Charades, rather like the parlour game of the same name, split the answer word into several different parts for the solver to reassemble.
In a basic charade clue the solver will have to seek synonyms of the words within the wordplay and put them together to form the answer word.
Charades can become more advance by adding abbreviations into the mix and putting the wordplay in the wrong order and then giving a POSITIONAL INDICATOR that instructs the solver to put things into the right order.
Charades can also form COMBINATION CLUES (see later section). These are the most complex clue type as they include several different clue types in one clue to help get to the answer word.
NOTE: The charade clue type is a staple of the cryptic crossword and the idea of putting words together to make other words is at the heart of most cryptic crossword clues.
Let's break down a few clues to see charades work:
Humiliation in an American cellar (9)
humiliation - definition
in - link work (definition found in wordplay)
an - A (an & a are synonyms in crosswordland)
american cellar - BASEMENT (the American word for cellar)
Here is an example using a first letter indicator:
Go up and bow to cabinet member (5)
go up - definition
and - link (showing equivalency of definition and wordplay)
bow to cabinet - C (the bow - front - of cabinet is the first letter)
member - limb (member is another word for limb)
Sometimes, the parts of the charade are out of order, in this case the setter will provide a POSITIONAL INDICATOR to help get the wordplay to match the the answer word.
Here is an example:
Stick to fish after crab starter (5)
stick to - definition
fish - ling (a fish)
after - positional indicator
crab starter - C (the starter - first letter - of crab is C)
LING + C (when one takes the positional indicator 'after' into account) = (C)(LING)

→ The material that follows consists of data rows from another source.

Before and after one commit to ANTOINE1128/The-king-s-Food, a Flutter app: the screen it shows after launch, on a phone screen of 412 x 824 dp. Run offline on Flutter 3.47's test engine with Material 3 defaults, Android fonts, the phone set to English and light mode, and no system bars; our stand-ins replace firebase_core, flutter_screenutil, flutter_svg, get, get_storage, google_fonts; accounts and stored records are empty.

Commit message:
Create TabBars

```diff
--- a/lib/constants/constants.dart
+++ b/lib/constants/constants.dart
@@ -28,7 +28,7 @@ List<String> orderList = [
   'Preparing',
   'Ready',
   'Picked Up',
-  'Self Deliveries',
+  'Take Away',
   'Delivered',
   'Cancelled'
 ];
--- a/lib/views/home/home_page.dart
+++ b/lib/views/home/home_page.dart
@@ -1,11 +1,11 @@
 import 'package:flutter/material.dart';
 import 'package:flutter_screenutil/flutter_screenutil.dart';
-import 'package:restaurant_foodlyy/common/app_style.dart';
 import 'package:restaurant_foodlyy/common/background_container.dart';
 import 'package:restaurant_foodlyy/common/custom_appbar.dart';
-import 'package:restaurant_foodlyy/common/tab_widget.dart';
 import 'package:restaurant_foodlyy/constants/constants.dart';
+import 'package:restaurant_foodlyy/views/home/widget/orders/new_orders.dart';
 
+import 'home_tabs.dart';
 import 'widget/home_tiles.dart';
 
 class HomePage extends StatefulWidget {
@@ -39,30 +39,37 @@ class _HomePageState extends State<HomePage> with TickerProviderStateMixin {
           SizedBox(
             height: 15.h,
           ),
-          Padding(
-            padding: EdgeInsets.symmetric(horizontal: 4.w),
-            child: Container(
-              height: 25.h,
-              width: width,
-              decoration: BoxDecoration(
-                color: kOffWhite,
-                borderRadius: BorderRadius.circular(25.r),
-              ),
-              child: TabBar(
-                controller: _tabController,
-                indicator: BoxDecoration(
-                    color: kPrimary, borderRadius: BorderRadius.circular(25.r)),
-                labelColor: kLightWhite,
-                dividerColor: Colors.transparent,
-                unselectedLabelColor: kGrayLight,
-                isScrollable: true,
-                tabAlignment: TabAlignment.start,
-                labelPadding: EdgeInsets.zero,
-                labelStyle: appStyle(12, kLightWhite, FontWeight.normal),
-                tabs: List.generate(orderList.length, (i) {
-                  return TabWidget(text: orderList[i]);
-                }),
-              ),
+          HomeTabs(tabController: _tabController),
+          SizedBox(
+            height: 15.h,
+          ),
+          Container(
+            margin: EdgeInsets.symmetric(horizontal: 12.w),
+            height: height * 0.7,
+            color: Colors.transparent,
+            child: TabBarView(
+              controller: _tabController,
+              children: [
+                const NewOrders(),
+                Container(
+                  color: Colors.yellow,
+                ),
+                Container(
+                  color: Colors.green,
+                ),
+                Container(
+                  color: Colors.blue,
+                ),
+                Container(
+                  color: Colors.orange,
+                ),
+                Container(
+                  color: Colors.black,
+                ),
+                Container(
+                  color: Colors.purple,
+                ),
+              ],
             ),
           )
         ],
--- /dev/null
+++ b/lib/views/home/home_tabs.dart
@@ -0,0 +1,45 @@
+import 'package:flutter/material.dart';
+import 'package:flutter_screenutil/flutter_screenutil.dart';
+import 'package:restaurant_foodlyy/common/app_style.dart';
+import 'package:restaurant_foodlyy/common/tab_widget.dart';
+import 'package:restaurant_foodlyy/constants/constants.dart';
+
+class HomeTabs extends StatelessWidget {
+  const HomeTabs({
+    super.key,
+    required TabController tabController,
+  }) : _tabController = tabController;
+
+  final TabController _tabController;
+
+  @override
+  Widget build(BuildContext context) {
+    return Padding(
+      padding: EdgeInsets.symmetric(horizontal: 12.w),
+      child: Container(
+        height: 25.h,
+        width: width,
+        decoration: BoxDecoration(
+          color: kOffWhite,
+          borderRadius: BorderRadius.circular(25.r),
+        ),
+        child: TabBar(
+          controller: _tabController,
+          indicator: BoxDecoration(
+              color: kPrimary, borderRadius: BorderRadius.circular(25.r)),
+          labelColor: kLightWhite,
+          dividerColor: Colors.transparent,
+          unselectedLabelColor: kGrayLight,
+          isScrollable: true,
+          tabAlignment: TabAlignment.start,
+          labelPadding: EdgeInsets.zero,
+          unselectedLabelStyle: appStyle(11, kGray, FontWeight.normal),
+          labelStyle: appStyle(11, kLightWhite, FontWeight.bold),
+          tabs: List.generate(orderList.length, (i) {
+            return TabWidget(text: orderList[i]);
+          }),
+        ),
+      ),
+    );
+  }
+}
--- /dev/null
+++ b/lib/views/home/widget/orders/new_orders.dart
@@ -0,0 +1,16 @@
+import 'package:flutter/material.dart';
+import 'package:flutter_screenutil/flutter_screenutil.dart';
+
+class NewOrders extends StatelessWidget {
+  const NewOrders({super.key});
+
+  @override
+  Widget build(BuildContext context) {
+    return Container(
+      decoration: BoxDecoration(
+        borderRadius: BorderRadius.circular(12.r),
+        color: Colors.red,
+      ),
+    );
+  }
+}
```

NOTE: As we have seen, remember that down and across clues can share positional indicators if they are non-horizontal or vertical specific, but indicators that specify a specific spatial position may only be used if they are in the correct clue type (down or across).